EXCERPTED DATA:
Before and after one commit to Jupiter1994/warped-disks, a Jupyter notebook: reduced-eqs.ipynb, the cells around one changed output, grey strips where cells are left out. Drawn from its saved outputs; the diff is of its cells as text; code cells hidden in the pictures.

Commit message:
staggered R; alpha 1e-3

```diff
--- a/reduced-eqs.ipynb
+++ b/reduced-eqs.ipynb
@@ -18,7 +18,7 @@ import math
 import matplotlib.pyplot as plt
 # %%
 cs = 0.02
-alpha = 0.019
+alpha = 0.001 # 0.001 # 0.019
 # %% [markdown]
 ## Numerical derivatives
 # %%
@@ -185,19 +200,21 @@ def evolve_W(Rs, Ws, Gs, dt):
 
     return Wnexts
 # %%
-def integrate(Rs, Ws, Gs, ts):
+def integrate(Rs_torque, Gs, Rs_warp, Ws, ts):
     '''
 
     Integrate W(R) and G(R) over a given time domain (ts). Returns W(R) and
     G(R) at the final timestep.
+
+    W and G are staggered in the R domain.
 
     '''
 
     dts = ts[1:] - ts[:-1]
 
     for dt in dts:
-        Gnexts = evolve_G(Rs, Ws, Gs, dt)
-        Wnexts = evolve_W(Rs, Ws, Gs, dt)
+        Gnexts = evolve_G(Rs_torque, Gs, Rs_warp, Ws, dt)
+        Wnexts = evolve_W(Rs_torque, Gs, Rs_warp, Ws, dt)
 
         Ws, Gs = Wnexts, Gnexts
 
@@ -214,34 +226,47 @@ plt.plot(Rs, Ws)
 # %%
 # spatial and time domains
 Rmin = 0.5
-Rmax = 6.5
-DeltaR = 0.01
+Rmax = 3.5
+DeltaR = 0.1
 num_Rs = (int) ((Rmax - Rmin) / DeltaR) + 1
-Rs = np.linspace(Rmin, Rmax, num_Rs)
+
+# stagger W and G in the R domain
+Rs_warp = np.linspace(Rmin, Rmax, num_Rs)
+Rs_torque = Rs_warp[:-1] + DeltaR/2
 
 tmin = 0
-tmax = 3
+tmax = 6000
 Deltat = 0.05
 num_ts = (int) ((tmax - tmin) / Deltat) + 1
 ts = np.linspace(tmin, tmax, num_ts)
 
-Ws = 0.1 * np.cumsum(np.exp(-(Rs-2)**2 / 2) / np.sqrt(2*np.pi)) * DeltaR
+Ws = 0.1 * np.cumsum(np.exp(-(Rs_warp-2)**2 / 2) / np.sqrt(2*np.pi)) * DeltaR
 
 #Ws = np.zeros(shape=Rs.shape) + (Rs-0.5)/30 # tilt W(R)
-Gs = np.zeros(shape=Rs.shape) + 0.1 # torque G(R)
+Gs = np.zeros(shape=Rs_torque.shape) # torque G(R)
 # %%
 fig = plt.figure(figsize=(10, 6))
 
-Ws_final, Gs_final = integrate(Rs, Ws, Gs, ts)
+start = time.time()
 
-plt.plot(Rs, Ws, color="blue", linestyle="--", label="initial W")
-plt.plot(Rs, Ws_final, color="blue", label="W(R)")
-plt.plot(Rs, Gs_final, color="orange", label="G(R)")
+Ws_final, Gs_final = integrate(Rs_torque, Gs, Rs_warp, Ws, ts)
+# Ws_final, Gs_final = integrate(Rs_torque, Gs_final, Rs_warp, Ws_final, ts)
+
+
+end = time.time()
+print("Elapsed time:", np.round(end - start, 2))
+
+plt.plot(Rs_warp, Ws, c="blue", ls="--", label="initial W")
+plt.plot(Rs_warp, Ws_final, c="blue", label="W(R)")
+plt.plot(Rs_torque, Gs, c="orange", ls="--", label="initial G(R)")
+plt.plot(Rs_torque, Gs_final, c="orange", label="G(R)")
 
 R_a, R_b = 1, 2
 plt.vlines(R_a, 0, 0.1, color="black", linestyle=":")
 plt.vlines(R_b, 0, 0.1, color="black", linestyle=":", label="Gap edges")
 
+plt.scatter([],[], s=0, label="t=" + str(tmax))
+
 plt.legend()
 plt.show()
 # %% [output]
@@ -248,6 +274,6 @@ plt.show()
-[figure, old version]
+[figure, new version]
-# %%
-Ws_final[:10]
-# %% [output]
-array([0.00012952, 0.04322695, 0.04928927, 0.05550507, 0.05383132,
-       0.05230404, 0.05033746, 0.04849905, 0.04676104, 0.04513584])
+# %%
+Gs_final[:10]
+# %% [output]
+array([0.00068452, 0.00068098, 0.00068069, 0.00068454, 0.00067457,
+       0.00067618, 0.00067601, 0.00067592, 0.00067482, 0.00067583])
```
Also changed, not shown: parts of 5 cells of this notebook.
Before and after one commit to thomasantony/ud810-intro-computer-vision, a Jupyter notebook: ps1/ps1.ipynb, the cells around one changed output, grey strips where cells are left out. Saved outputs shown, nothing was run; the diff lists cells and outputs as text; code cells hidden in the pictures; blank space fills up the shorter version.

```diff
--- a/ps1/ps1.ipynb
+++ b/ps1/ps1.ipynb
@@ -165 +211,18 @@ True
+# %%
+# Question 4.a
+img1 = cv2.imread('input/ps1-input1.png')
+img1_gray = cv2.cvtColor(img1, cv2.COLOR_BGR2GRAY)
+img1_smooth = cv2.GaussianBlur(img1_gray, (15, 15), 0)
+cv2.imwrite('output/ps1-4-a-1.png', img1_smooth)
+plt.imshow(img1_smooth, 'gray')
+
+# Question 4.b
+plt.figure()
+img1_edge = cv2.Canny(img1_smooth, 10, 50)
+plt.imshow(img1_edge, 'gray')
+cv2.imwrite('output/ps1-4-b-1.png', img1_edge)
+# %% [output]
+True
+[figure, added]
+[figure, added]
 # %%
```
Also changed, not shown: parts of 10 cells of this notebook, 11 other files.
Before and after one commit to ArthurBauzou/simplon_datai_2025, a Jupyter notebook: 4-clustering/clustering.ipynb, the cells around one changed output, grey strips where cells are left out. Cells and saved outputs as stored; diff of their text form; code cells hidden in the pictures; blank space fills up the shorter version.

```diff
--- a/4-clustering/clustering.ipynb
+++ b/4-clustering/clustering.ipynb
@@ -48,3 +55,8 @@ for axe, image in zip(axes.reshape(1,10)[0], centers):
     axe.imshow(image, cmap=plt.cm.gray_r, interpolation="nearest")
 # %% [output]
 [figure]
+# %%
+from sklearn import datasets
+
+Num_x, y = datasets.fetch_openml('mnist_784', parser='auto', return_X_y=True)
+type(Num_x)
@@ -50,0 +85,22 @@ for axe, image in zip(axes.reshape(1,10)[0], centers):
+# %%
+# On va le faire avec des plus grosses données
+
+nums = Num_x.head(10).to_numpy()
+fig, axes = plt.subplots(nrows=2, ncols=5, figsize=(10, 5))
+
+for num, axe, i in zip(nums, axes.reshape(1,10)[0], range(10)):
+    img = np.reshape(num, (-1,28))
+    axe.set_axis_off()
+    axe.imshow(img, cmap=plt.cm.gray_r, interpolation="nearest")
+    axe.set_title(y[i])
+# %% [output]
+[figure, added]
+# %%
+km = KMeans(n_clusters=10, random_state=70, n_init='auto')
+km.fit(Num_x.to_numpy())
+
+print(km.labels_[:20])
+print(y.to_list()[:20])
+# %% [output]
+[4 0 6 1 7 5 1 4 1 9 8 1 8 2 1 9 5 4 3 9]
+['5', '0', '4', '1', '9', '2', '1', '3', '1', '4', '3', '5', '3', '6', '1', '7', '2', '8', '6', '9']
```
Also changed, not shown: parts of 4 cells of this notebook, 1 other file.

HOW TO COMPLETE THIS TASK: Every entry above must be copied exactly.

OUTPUT OF THE EXERCISE:
Before and after one commit to Jupiter1994/warped-disks, a Jupyter notebook: reduced-eqs.ipynb, the cells around one changed output, grey strips where cells are left out. Drawn from its saved outputs; the diff is of its cells as text; code cells hidden in the pictures.

Commit message:
staggered R; alpha 1e-3

```diff
--- a/reduced-eqs.ipynb
+++ b/reduced-eqs.ipynb
@@ -18,7 +18,7 @@ import math
 import matplotlib.pyplot as plt
 # %%
 cs = 0.02
-alpha = 0.019
+alpha = 0.001 # 0.001 # 0.019
 # %% [markdown]
 ## Numerical derivatives
 # %%
@@ -185,19 +200,21 @@ def evolve_W(Rs, Ws, Gs, dt):
 
     return Wnexts
 # %%
-def integrate(Rs, Ws, Gs, ts):
+def integrate(Rs_torque, Gs, Rs_warp, Ws, ts):
     '''
 
     Integrate W(R) and G(R) over a given time domain (ts). Returns W(R) and
     G(R) at the final timestep.
+
+    W and G are staggered in the R domain.
 
     '''
 
     dts = ts[1:] - ts[:-1]
 
     for dt in dts:
-        Gnexts = evolve_G(Rs, Ws, Gs, dt)
-        Wnexts = evolve_W(Rs, Ws, Gs, dt)
+        Gnexts = evolve_G(Rs_torque, Gs, Rs_warp, Ws, dt)
+        Wnexts = evolve_W(Rs_torque, Gs, Rs_warp, Ws, dt)
 
         Ws, Gs = Wnexts, Gnexts
 
@@ -214,34 +226,47 @@ plt.plot(Rs, Ws)
 # %%
 # spatial and time domains
 Rmin = 0.5
-Rmax = 6.5
-DeltaR = 0.01
+Rmax = 3.5
+DeltaR = 0.1
 num_Rs = (int) ((Rmax - Rmin) / DeltaR) + 1
-Rs = np.linspace(Rmin, Rmax, num_Rs)
+
+# stagger W and G in the R domain
+Rs_warp = np.linspace(Rmin, Rmax, num_Rs)
+Rs_torque = Rs_warp[:-1] + DeltaR/2
 
 tmin = 0
-tmax = 3
+tmax = 6000
 Deltat = 0.05
 num_ts = (int) ((tmax - tmin) / Deltat) + 1
 ts = np.linspace(tmin, tmax, num_ts)
 
-Ws = 0.1 * np.cumsum(np.exp(-(Rs-2)**2 / 2) / np.sqrt(2*np.pi)) * DeltaR
+Ws = 0.1 * np.cumsum(np.exp(-(Rs_warp-2)**2 / 2) / np.sqrt(2*np.pi)) * DeltaR
 
 #Ws = np.zeros(shape=Rs.shape) + (Rs-0.5)/30 # tilt W(R)
-Gs = np.zeros(shape=Rs.shape) + 0.1 # torque G(R)
+Gs = np.zeros(shape=Rs_torque.shape) # torque G(R)
 # %%
 fig = plt.figure(figsize=(10, 6))
 
-Ws_final, Gs_final = integrate(Rs, Ws, Gs, ts)
+start = time.time()
 
-plt.plot(Rs, Ws, color="blue", linestyle="--", label="initial W")
-plt.plot(Rs, Ws_final, color="blue", label="W(R)")
-plt.plot(Rs, Gs_final, color="orange", label="G(R)")
+Ws_final, Gs_final = integrate(Rs_torque, Gs, Rs_warp, Ws, ts)
+# Ws_final, Gs_final = integrate(Rs_torque, Gs_final, Rs_warp, Ws_final, ts)
+
+
+end = time.time()
+print("Elapsed time:", np.round(end - start, 2))
+
+plt.plot(Rs_warp, Ws, c="blue", ls="--", label="initial W")
+plt.plot(Rs_warp, Ws_final, c="blue", label="W(R)")
+plt.plot(Rs_torque, Gs, c="orange", ls="--", label="initial G(R)")
+plt.plot(Rs_torque, Gs_final, c="orange", label="G(R)")
 
 R_a, R_b = 1, 2
 plt.vlines(R_a, 0, 0.1, color="black", linestyle=":")
 plt.vlines(R_b, 0, 0.1, color="black", linestyle=":", label="Gap edges")
 
+plt.scatter([],[], s=0, label="t=" + str(tmax))
+
 plt.legend()
 plt.show()
 # %% [output]
@@ -248,6 +274,6 @@ plt.show()
-[figure, old version]
+[figure, new version]
-# %%
-Ws_final[:10]
-# %% [output]
-array([0.00012952, 0.04322695, 0.04928927, 0.05550507, 0.05383132,
-       0.05230404, 0.05033746, 0.04849905, 0.04676104, 0.04513584])
+# %%
+Gs_final[:10]
+# %% [output]
+array([0.00068452, 0.00068098, 0.00068069, 0.00068454, 0.00067457,
+       0.00067618, 0.00067601, 0.00067592, 0.00067482, 0.00067583])
```
Also changed, not shown: parts of 5 cells of this notebook.
Before and after one commit to thomasantony/ud810-intro-computer-vision, a Jupyter notebook: ps1/ps1.ipynb, the cells around one changed output, grey strips where cells are left out. Saved outputs shown, nothing was run; the diff lists cells and outputs as text; code cells hidden in the pictures; blank space fills up the shorter version.

```diff
--- a/ps1/ps1.ipynb
+++ b/ps1/ps1.ipynb
@@ -165 +211,18 @@ True
+# %%
+# Question 4.a
+img1 = cv2.imread('input/ps1-input1.png')
+img1_gray = cv2.cvtColor(img1, cv2.COLOR_BGR2GRAY)
+img1_smooth = cv2.GaussianBlur(img1_gray, (15, 15), 0)
+cv2.imwrite('output/ps1-4-a-1.png', img1_smooth)
+plt.imshow(img1_smooth, 'gray')
+
+# Question 4.b
+plt.figure()
+img1_edge = cv2.Canny(img1_smooth, 10, 50)
+plt.imshow(img1_edge, 'gray')
+cv2.imwrite('output/ps1-4-b-1.png', img1_edge)
+# %% [output]
+True
+[figure, added]
+[figure, added]
 # %%
```
Also changed, not shown: parts of 10 cells of this notebook, 11 other files.
Before and after one commit to ArthurBauzou/simplon_datai_2025, a Jupyter notebook: 4-clustering/clustering.ipynb, the cells around one changed output, grey strips where cells are left out. Cells and saved outputs as stored; diff of their text form; code cells hidden in the pictures; blank space fills up the shorter version.

```diff
--- a/4-clustering/clustering.ipynb
+++ b/4-clustering/clustering.ipynb
@@ -48,3 +55,8 @@ for axe, image in zip(axes.reshape(1,10)[0], centers):
     axe.imshow(image, cmap=plt.cm.gray_r, interpolation="nearest")
 # %% [output]
 [figure]
+# %%
+from sklearn import datasets
+
+Num_x, y = datasets.fetch_openml('mnist_784', parser='auto', return_X_y=True)
+type(Num_x)
@@ -50,0 +85,22 @@ for axe, image in zip(axes.reshape(1,10)[0], centers):
+# %%
+# On va le faire avec des plus grosses données
+
+nums = Num_x.head(10).to_numpy()
+fig, axes = plt.subplots(nrows=2, ncols=5, figsize=(10, 5))
+
+for num, axe, i in zip(nums, axes.reshape(1,10)[0], range(10)):
+    img = np.reshape(num, (-1,28))
+    axe.set_axis_off()
+    axe.imshow(img, cmap=plt.cm.gray_r, interpolation="nearest")
+    axe.set_title(y[i])
+# %% [output]
+[figure, added]
+# %%
+km = KMeans(n_clusters=10, random_state=70, n_init='auto')
+km.fit(Num_x.to_numpy())
+
+print(km.labels_[:20])
+print(y.to_list()[:20])
+# %% [output]
+[4 0 6 1 7 5 1 4 1 9 8 1 8 2 1 9 5 4 3 9]
+['5', '0', '4', '1', '9', '2', '1', '3', '1', '4', '3', '5', '3', '6', '1', '7', '2', '8', '6', '9']
```
Also changed, not shown: parts of 4 cells of this notebook, 1 other file.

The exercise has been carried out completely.